There is an array of things to see and do throughout the whole of Spain. It’s most certainly a country you can keep coming back to in order to experience each region’s unique charm. We have split the country into regions so you can choose which one you’d prefer to visit or combine on a tailor-made itinerary.
People have travelled from far and wide to this far corner of the country since the ninth century to reach the medieval city of Santiago de Compostela, the end of the road for pilgrims following the Camino de Santiago. The cathedral here, a magnificent Romanesque structure with gothic and baroque flourishes, houses the relics of St James the Apostle and is Europe’s second most important religious shrine. The town itself has a remarkable old town which has been designated a Unesco world heritage site.
Galicia also has an unspoilt coastline of rocky cliffs, wild beaches, capes and deep inlets, called ‘rias’, where a strong fishing industry has grown up. Important towns include Vigo, the largest town in Galicia and the most important fishing port in the country, and La Coruna. Both cities offer a mix of history, beaches and a taste of modern, cosmopolitan life, not to mention delicious Galician seafood.
Basque Country, Navarre & La Rioja
Situated at the foot of the western Pyrenees and on coast of the Bay of Biscay, the Basque country’s deep sea fishing remains a strong industry in the area and plays a large part in the superb local cuisine. If you like your food, make sure to visit San Sebastian and take a gastronomic tour of its numerous tapas bars. Bilbao, the largest Basque city offers a range of cultural and historical attractions, such as the Guggenheim Museum – the building itself is an exceptional piece of architecture.
The capital of Navarre, Pamplona, is home to the bull-running fiesta that takes place each year. South of Navarre is the small region of La Rioja, known for its vineyards that produce many of Spain’s finest wines.
Madrid and surrounds
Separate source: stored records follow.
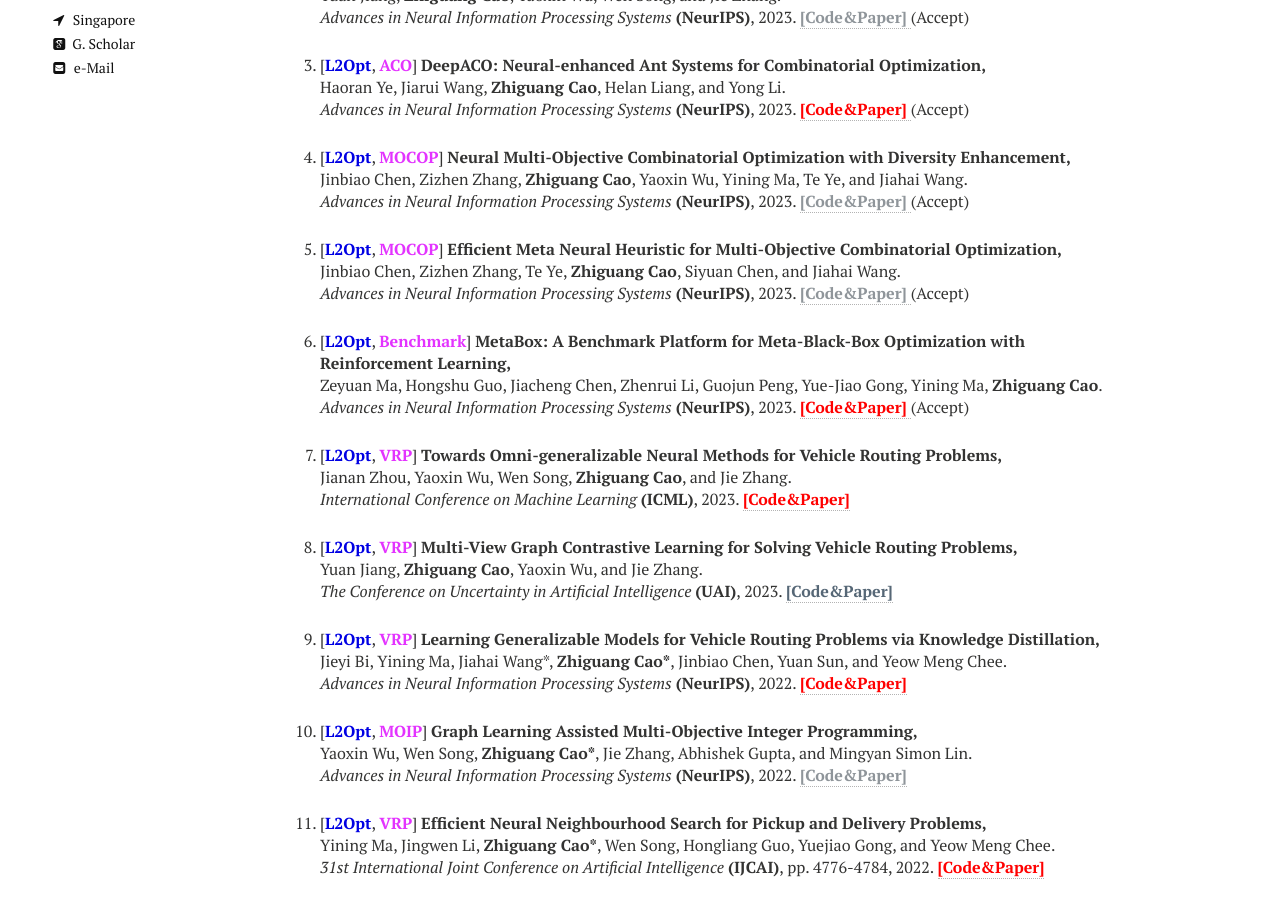
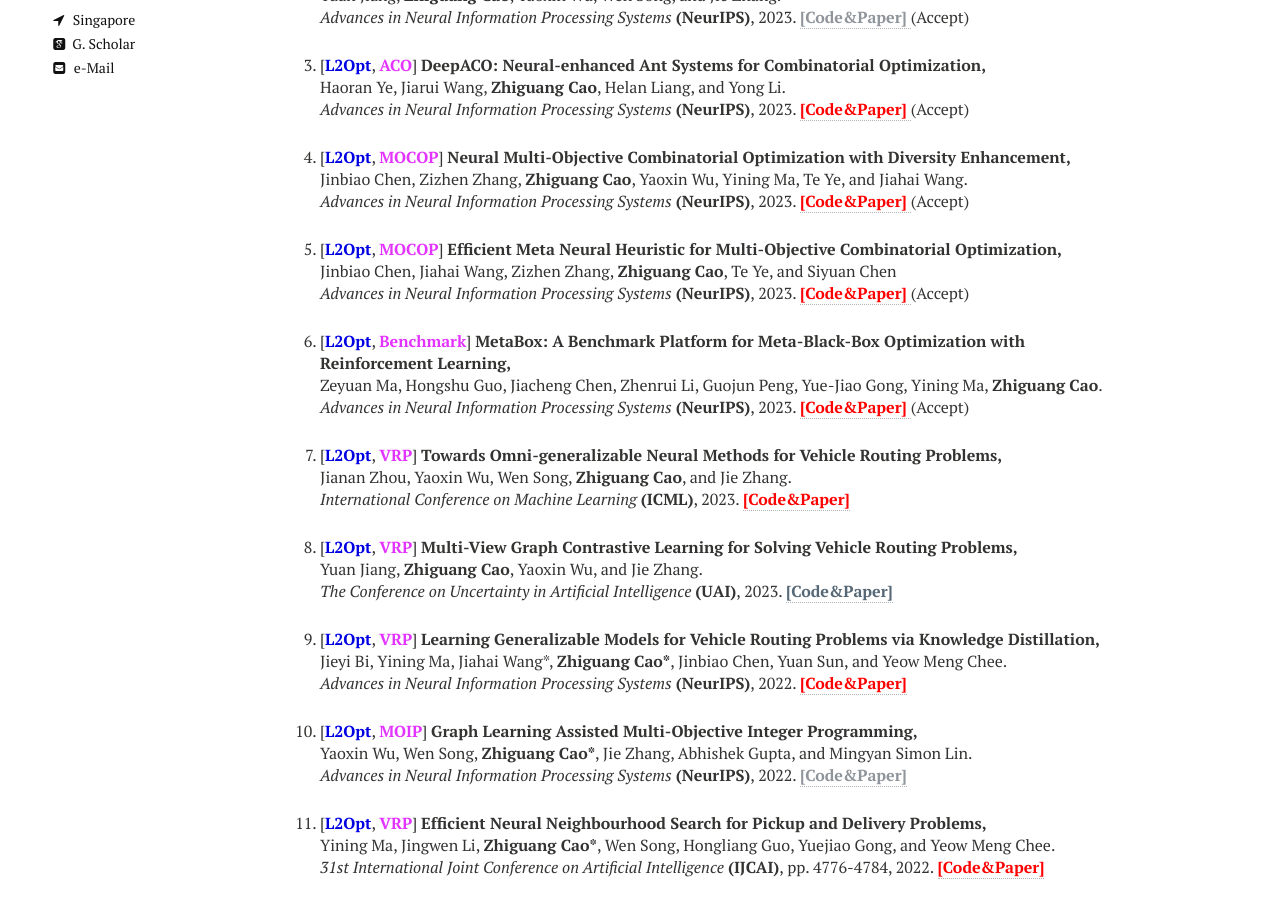
Before and after one commit to zhiguangcaosg/zhiguangcaosg.github.io, a Jekyll site: the page built from publications.md, in a window 1280 px wide and 900 px high, scrolled down 393 px. Built offline with Jekyll 4.4.1, drawn with Linux system fonts in a browser that asks for light colours; nearby versions of some CDN libraries.

Commit message:
Update publications.html

```diff
--- a/_layouts/publications.html
+++ b/_layouts/publications.html
@@ -118,15 +118,15 @@ div.bibtex pre { font-size: 75%; overflow: auto;  width: 100%; padding: 0em 0em;
 <p>
 [<font color="#0000E3"><b>L2Opt</b></font>, <font color="#E333FF"><b>MOCOP</b></font>] <b>Neural Multi-Objective Combinatorial Optimization with Diversity Enhancement,</b>
 <br> Jinbiao Chen, Zizhen Zhang, <b>Zhiguang Cao</b>, Yaoxin Wu, Yining Ma, Te Ye, and Jiahai Wang.<br>
-<i>Advances in Neural Information Processing Systems</i> <b>(NeurIPS)</b>, 2023. <a href="https://zhiguangcaosg.github.io/publications/"> <font color="#8F959A"><b>[Code&Paper]</b> </font></a> (Accept)
+<i>Advances in Neural Information Processing Systems</i> <b>(NeurIPS)</b>, 2023. <a href="https://github.com/bill-cjb/NHDE" target="_blank"> <font color="#FF0000"><b>[Code&Paper]</b> </font></a> (Accept)
 </p>
 </li>
 
 <li>
 <p>
 [<font color="#0000E3"><b>L2Opt</b></font>, <font color="#E333FF"><b>MOCOP</b></font>] <b>Efficient Meta Neural Heuristic for Multi-Objective Combinatorial Optimization,</b>
-<br> Jinbiao Chen, Zizhen Zhang, Te Ye, <b>Zhiguang Cao</b>, Siyuan Chen, and Jiahai Wang.<br>
-<i>Advances in Neural Information Processing Systems</i> <b>(NeurIPS)</b>, 2023. <a href="https://zhiguangcaosg.github.io/publications/"> <font color="#8F959A"><b>[Code&Paper]</b> </font></a> (Accept)
+<br> Jinbiao Chen, Jiahai Wang, Zizhen Zhang,  <b>Zhiguang Cao</b>, Te Ye, and Siyuan Chen<br>
+<i>Advances in Neural Information Processing Systems</i> <b>(NeurIPS)</b>, 2023. <a href="https://github.com/bill-cjb/EMNH" target="_blank"> <font color="#FF0000"><b>[Code&Paper]</b> </font></a> (Accept)
 </p>
 </li>
 
```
As the country’s capital, Madrid stands as one of the most culturally rich on the continent. The city is split into two main area, offering a contrast of old and new: old Madrid, largely dominated by the royal palace, an impressive structure used by the royal family until 1931; and Bourbon Madrid, located on the eastern side of the city, known as Prado, and host to the Museo del Prado, one of the world’s greatest art galleries with staggering works by Velasquez, Goya, El Greco and Picasso.
Madrid is the perfect short break destination: internationally renowned art galleries and museums, a royal palace, fine restaurants, shopping in El Rastro flea market, and leisurely strolls in the Parque del Buen Retiro will keep all interests amused. There are also a number of day trips that can be taken from Madrid, including the medieval city of Toledo, the Roman city of Segovia with its impressive aqueduct, and the majestic palace and monastery of El Escorial.
If any region could be said to represent Spain, Andalucia would be it. Fiery flamenco dancing, bull fighting and beautifully dressed matadors, patios filled with the smell of flowers and the heady flavours of sherry all match the popular image of the intense Spanish character.
Exquisite Moorish-influenced architecture can be seen in the cities: in Cordoba visit the Mezquita, a mosque now converted into a church; in Granada the Alhambra, a huge complex of palaces and gardens, dominates the town; and in Seville admire the intricate designs of the Giralda bell tower, formerly a minaret, by the cathedral.